____ Exercise input
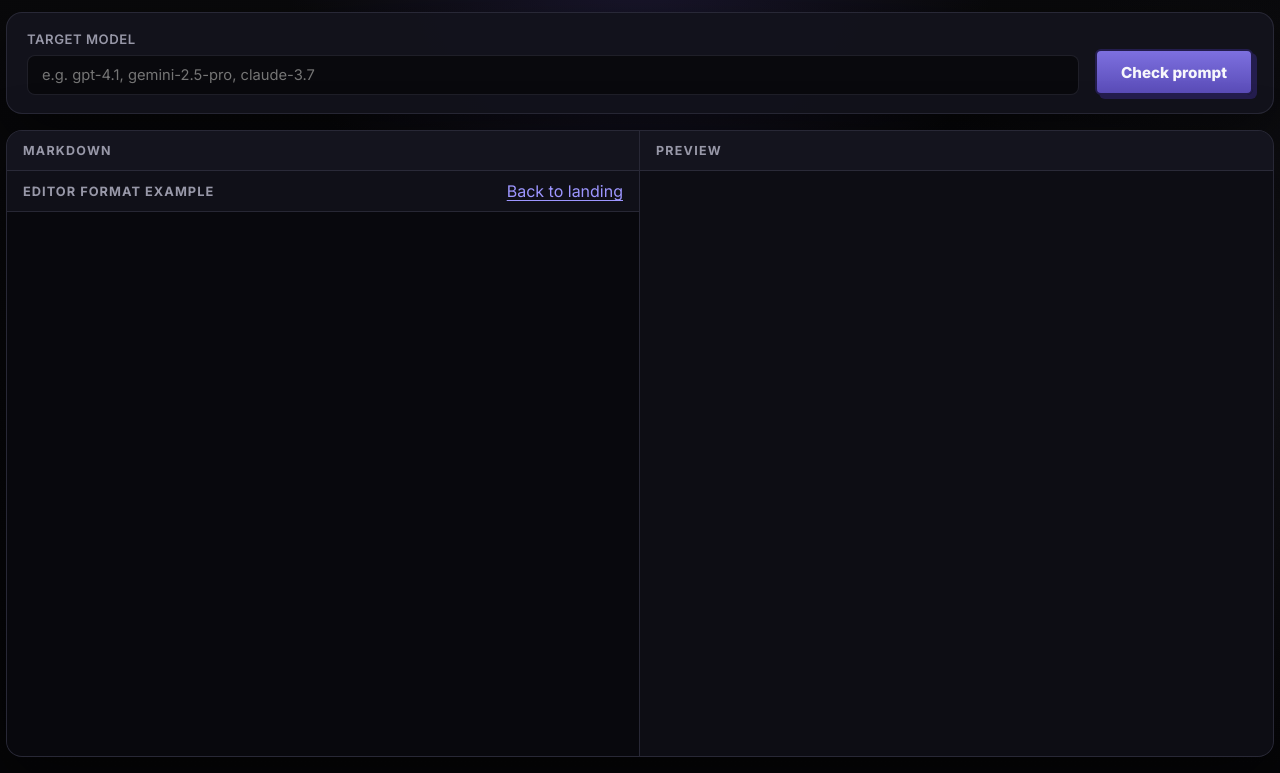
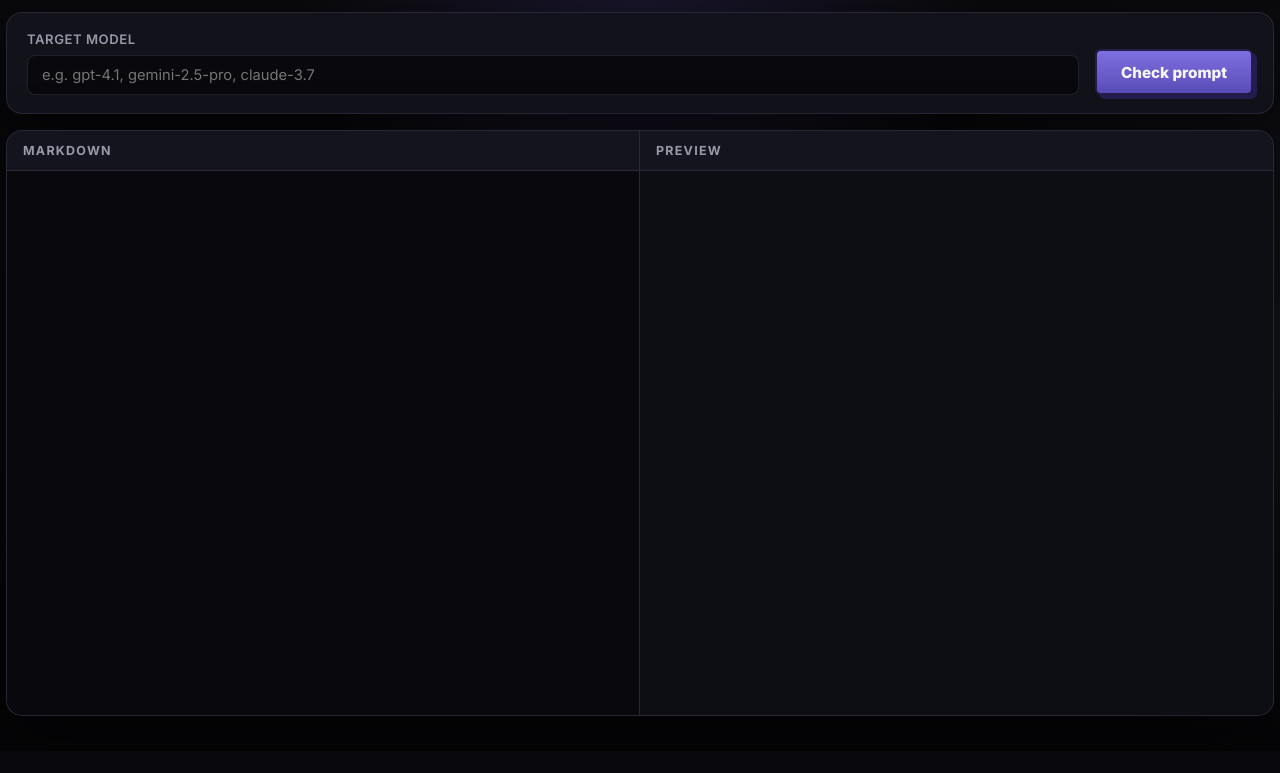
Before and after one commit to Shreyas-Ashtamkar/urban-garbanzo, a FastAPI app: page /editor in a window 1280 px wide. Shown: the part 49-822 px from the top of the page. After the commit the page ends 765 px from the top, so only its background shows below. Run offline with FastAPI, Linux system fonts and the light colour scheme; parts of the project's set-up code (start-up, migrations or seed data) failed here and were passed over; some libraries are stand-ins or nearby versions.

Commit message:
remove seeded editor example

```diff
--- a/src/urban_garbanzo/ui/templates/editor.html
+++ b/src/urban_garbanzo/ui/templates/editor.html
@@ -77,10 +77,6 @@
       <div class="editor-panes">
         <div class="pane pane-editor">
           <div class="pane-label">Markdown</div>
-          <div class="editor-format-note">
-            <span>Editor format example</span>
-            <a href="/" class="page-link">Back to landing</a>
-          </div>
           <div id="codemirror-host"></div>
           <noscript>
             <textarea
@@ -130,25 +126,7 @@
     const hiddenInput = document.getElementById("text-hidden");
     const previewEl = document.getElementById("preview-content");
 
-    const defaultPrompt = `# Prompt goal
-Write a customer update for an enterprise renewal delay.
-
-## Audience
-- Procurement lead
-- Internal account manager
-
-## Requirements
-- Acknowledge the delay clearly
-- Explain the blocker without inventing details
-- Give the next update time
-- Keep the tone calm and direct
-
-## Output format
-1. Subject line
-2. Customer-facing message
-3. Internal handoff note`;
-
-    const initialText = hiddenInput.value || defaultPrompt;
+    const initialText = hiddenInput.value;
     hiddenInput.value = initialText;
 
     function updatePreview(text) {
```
________
____ Exercise input
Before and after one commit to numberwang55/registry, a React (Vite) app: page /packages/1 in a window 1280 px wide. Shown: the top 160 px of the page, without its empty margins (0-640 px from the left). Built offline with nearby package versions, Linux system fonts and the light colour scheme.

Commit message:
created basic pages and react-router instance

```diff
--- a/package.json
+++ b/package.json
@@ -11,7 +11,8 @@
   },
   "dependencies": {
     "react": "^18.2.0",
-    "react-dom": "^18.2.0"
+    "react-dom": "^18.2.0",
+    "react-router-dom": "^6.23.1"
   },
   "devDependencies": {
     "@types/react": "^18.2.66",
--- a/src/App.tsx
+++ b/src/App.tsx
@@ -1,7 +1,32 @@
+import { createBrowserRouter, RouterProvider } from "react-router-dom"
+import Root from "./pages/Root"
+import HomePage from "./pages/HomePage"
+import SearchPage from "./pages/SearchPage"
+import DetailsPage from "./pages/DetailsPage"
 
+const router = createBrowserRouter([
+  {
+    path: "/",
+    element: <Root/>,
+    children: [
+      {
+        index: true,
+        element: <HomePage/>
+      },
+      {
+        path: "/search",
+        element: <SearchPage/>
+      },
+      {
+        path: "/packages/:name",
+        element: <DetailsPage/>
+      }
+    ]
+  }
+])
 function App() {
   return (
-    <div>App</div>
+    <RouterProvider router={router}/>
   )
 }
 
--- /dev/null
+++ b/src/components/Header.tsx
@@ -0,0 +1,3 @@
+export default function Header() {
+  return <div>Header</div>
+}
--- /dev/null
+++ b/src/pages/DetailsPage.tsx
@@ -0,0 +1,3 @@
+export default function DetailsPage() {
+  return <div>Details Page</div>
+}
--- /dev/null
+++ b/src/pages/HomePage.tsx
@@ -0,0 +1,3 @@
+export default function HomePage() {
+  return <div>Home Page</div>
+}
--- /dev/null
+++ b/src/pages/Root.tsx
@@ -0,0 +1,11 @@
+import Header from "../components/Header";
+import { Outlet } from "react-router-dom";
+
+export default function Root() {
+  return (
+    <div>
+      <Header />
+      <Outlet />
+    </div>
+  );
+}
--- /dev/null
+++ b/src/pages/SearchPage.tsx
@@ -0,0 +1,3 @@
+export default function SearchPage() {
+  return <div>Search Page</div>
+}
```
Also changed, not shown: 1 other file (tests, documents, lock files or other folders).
________
____ Exercise input
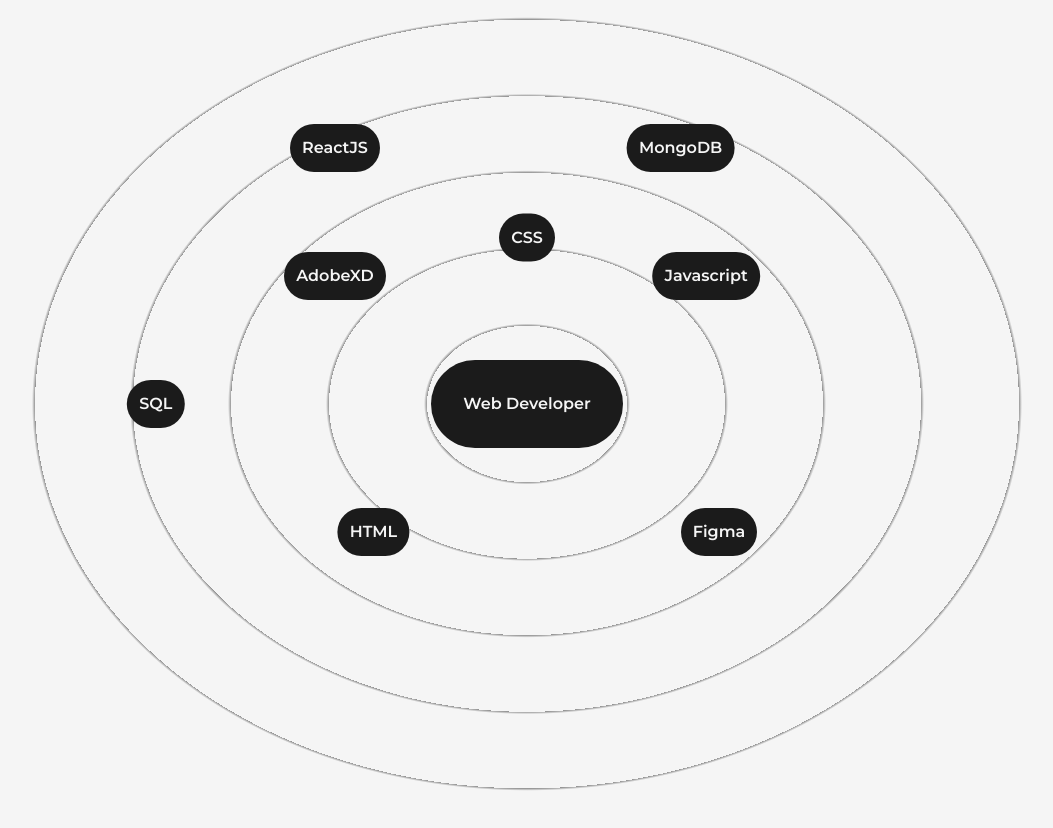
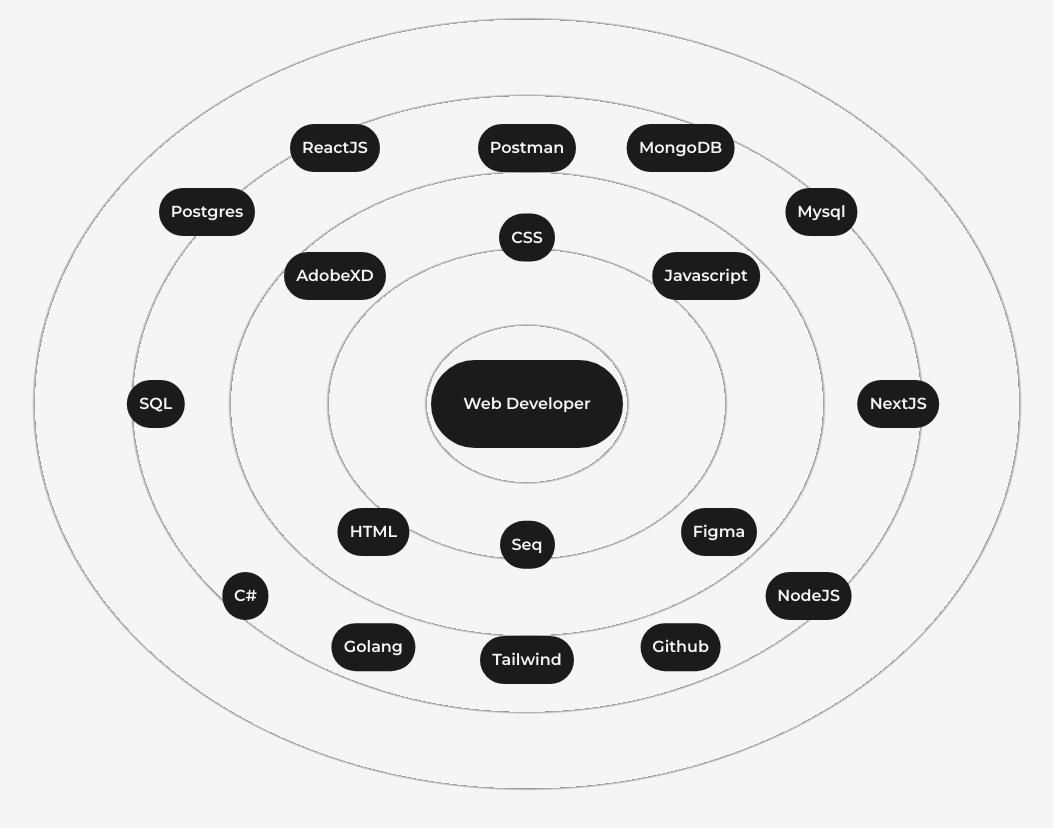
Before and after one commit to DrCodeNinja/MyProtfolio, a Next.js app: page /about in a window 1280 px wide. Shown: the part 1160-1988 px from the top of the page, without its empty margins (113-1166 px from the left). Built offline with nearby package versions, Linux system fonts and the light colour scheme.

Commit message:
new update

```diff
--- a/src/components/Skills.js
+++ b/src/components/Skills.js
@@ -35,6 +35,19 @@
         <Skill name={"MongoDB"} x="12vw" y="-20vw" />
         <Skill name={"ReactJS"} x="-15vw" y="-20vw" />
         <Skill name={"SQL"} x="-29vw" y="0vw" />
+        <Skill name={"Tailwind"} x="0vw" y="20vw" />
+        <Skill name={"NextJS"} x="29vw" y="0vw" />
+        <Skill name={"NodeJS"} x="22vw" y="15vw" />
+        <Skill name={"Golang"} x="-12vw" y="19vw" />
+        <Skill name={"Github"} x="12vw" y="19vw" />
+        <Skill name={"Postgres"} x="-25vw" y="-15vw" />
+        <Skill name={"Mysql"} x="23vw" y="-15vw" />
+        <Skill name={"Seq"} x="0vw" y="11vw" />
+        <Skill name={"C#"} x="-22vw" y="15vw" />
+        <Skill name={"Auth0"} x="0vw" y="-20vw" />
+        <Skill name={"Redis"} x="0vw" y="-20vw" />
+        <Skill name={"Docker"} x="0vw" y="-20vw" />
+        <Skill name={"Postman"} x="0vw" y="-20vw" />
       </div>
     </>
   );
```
________
# Work instruction
The lines to show are those in the data above that include "Skills".

# Solution to this exercise
--- a/src/components/Skills.js
+++ b/src/components/Skills.js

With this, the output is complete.